Counterfeit Sports Items
Sport is very big business indeed, in every part of the globe. There’s a huge trade in sports items and sports memorabilia, and a lot of it is faked. It’s estimated that counterfeit sports items of all sorts account for around $1 billion dollars a year worldwide. That’s a lot of money.
ShirtsReplica shirts aren’t just a way of supporting a football team, they’ve also become regular items of fashion clothing for both men and women. The problem is that replica shirts from official club shops are very expensive. Add to that the fact that clubs regularly come out with new shirts, and that can account for a lot of money.
So it’s no surprise that there’s a very lucrative trade in fake replica shirts, the vast majority of them made in Asia. Internet auction sites are an excellent place for the makers to dispose of their wares. But tourists also snap up many, for themselves and for friends. Plenty of the shirts also find their way across the borders to be sold on market stalls across many countries. Some football clubs have become global brands in themselves.
In the UK, a lot of work by Trading Standards has seen fewer of these items on obvious sale here than in previous years, but they’re still readily available to those who know where to look.

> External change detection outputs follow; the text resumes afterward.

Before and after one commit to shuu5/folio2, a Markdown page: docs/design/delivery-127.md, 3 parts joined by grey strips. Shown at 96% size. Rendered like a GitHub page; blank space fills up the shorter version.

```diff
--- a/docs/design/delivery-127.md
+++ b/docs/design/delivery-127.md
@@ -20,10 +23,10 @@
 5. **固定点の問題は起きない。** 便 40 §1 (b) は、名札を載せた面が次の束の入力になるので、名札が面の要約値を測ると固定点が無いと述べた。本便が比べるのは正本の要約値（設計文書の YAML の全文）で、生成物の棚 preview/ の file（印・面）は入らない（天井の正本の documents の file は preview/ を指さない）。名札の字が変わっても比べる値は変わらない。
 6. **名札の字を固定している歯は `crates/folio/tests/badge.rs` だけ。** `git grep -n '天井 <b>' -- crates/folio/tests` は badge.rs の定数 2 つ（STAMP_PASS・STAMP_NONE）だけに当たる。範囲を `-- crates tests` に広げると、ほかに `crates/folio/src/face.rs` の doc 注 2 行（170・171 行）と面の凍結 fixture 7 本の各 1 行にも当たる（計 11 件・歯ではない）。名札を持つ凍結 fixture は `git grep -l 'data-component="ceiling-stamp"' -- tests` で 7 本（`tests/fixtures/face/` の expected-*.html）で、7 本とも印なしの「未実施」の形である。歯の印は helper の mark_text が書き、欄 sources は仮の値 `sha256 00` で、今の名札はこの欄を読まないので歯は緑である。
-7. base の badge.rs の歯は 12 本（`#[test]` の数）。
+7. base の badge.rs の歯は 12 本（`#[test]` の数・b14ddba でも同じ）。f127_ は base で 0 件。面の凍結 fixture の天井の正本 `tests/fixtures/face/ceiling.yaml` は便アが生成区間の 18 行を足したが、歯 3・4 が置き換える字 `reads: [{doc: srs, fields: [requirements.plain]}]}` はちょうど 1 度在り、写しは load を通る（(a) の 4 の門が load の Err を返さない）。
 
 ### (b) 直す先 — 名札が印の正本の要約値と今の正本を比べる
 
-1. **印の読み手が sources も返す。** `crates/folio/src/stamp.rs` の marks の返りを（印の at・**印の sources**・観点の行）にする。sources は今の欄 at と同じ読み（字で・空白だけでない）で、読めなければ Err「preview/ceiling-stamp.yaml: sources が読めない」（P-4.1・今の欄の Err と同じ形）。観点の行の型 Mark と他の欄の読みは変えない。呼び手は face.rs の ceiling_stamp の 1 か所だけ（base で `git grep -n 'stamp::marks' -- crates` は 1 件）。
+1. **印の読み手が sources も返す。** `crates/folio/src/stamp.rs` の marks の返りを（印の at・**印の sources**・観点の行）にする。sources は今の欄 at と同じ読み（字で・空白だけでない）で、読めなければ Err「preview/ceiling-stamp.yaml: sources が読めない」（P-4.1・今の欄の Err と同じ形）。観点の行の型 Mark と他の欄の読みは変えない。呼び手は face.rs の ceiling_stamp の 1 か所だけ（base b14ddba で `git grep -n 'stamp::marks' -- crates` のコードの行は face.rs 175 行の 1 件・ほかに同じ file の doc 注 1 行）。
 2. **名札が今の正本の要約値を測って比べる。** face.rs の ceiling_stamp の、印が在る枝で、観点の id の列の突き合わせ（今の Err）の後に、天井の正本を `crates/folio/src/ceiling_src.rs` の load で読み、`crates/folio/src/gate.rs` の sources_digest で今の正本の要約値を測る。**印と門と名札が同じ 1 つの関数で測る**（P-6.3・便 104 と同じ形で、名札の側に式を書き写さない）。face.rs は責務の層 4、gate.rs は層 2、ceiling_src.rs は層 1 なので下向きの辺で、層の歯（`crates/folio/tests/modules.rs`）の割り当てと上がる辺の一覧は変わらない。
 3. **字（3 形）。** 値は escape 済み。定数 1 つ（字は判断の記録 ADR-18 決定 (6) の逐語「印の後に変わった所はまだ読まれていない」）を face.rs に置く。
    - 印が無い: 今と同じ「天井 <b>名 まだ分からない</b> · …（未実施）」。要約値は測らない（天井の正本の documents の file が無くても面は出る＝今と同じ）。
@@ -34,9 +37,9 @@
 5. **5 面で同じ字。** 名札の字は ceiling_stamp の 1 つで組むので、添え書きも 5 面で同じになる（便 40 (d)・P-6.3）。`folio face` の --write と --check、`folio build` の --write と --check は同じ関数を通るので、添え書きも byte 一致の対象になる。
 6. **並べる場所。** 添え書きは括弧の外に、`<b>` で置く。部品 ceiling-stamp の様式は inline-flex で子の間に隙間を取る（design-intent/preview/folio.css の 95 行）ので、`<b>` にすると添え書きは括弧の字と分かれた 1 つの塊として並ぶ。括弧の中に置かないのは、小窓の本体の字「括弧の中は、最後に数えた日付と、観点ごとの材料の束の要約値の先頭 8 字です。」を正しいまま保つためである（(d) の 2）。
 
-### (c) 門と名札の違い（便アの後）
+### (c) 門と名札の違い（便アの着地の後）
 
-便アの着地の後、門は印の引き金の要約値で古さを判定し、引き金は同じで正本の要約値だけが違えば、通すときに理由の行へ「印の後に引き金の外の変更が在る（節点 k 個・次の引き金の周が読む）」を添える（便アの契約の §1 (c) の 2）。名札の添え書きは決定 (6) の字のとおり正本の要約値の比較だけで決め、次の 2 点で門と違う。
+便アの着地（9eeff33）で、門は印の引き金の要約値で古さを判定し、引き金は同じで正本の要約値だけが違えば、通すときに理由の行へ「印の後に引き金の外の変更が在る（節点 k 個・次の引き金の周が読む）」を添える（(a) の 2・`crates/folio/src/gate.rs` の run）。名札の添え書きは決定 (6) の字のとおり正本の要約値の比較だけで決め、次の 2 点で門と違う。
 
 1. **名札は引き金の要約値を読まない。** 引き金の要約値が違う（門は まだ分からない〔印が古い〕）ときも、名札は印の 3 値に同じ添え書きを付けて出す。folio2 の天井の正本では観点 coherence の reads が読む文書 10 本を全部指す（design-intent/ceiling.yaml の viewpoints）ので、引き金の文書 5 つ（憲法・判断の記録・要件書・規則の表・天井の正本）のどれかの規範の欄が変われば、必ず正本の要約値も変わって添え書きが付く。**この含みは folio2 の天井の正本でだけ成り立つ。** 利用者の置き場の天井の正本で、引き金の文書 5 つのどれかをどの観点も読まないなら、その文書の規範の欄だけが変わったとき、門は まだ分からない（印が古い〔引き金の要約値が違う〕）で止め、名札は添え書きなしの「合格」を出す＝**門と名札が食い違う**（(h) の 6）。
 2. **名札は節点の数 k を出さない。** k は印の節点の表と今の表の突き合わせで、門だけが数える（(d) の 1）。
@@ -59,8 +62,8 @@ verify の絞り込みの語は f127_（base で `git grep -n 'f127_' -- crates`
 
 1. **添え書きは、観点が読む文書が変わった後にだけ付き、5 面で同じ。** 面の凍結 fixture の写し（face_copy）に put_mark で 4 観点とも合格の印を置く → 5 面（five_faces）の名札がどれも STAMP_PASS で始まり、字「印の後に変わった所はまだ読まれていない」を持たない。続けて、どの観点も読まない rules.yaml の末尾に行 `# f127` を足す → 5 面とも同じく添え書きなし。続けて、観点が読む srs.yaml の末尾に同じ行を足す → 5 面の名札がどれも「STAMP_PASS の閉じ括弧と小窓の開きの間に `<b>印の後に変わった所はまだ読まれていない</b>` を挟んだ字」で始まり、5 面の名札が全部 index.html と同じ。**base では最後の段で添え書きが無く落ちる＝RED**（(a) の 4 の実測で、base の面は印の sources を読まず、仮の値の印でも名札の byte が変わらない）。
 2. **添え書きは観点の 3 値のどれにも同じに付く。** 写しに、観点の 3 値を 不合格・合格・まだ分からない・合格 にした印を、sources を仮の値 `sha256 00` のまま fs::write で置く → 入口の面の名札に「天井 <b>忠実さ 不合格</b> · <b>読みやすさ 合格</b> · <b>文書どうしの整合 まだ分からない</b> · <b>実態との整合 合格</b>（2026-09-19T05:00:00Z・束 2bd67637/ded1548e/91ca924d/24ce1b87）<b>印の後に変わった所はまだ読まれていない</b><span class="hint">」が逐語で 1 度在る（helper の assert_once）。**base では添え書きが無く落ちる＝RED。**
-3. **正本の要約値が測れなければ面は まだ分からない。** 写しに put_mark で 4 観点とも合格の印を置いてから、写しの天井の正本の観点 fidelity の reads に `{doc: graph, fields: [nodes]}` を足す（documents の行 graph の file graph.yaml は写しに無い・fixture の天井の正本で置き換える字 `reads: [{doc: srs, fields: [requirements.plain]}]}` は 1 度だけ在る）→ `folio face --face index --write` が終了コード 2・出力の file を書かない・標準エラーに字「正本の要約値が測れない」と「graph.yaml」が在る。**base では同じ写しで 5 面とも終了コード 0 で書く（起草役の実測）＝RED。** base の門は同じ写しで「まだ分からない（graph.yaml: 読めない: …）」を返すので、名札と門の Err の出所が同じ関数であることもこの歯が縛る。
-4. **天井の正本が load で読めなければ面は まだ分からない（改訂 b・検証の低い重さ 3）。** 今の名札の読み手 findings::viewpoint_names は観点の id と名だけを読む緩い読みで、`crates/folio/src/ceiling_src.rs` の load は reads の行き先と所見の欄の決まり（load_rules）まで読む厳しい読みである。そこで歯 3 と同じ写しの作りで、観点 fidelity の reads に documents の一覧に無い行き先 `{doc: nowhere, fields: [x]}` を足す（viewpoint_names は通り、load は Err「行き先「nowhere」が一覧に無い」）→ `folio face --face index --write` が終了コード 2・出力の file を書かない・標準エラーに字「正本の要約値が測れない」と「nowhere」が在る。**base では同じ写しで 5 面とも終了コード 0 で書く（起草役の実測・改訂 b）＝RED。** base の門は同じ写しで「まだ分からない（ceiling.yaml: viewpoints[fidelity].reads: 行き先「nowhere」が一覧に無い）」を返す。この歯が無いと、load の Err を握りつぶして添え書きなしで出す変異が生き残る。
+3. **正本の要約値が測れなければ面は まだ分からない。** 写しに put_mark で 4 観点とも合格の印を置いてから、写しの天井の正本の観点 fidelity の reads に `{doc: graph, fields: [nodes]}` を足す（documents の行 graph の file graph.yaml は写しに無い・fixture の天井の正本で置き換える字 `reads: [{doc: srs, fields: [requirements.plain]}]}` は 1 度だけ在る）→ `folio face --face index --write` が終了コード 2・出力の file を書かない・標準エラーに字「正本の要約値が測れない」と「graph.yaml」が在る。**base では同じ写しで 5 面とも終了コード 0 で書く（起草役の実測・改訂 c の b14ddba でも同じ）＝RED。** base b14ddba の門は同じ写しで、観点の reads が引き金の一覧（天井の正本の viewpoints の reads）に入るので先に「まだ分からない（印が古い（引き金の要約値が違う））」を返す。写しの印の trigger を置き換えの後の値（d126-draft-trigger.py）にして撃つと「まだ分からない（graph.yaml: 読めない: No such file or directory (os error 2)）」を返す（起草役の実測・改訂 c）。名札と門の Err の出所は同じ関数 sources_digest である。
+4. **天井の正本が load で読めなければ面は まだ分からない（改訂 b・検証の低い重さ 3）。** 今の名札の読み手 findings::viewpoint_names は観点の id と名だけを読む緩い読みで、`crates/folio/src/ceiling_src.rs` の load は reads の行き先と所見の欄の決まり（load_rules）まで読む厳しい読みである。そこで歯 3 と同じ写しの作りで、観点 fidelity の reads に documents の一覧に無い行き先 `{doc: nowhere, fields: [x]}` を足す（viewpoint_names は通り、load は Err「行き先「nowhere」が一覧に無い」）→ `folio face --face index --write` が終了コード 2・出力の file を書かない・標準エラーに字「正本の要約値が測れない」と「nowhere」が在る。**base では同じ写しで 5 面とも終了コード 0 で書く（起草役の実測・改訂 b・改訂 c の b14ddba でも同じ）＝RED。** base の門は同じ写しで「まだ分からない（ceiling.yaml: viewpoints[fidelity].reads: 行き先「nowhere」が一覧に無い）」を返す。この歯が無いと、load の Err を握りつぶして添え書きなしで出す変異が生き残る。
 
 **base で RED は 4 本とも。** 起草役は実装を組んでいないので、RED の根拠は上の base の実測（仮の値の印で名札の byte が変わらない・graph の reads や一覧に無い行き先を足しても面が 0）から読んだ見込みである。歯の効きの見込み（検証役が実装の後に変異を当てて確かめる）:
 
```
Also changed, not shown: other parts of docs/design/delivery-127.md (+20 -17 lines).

All this takes a lot of money away from the clubs, and in a time of soaring debt, especially among the English football clubs, it’s money they could greatly use. However, there’s nothing new in this particular trade. It’s been going on for years, with counterfeits of differing quality. Perhaps the greatest difference is that these days the quality of the counterfeits has become much better, to the point where they can be indistinguishable from the real thing.

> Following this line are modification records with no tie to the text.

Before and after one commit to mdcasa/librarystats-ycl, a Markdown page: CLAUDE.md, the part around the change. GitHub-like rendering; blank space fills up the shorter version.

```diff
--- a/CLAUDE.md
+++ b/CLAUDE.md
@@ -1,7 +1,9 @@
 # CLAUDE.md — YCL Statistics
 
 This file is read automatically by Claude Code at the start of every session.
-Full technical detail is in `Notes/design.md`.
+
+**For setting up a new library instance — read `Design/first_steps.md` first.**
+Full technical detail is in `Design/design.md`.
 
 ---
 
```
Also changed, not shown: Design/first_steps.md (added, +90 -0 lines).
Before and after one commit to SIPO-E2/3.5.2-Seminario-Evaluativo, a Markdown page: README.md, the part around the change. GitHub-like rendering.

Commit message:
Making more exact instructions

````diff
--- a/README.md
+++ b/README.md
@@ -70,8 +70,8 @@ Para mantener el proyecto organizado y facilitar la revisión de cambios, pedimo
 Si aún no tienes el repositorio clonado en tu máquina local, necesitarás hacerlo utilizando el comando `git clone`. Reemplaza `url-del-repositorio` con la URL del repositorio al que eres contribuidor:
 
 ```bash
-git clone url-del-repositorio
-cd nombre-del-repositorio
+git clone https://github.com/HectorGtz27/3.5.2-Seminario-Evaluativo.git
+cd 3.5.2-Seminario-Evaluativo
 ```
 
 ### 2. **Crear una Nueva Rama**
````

Sports MemorabiliaThere’s a very strong sports memorabilia market, and the counterfeiters can have a field day here, especially with autographs. With old autographs there’s generally no way to verify the authenticity, and even with many newer ones it can be difficult. Signatures are very easy to fake, and with popular figures they can be an easy way to make money.
Reputable dealers do belong to organisations and offer provenance on the items they sell, but all too often those who are buying don’t care, especially if it’s an item they want. There have been a number of conviction s of sports memorabilia dealers who’ve done a brisk trade in fake autographs.
Sports GearRunning shoes and all kinds of athletic clothing sell as well as designer gear, so it’s natural that people would counterfeit them. The big difference, apart from the price, is the quality of the merchandise, which is shoddy at best, and liable to fall apart very quickly.
The market for trainers, in particular, which has extended far beyond just sports, means that they’re a prime target for counterfeiters. New models are constantly appearing, and it’s easy to fake the look of designer trainers, although no attempt is made to replicate the quality. It’s reached the point where there are a number of unofficial sites now solely dedicated to distinguishing the real things from the fakes. That’s a comment on how widespread, and how good, the counterfeiting has become.
Even golf clubs have been counterfeited. A number of manufacturers have issued warnings on their sites, and ways to identify the counterfeits, most of which are sold on Internet auction sites from Asia.
The fact is that sports counterfeiting has become a rival to fashion counterfeiting, which mirrors the rise in popularity of sports. Short of much more stringent law enforcement, which is unlikely to happen, that won’t be changing in the near future.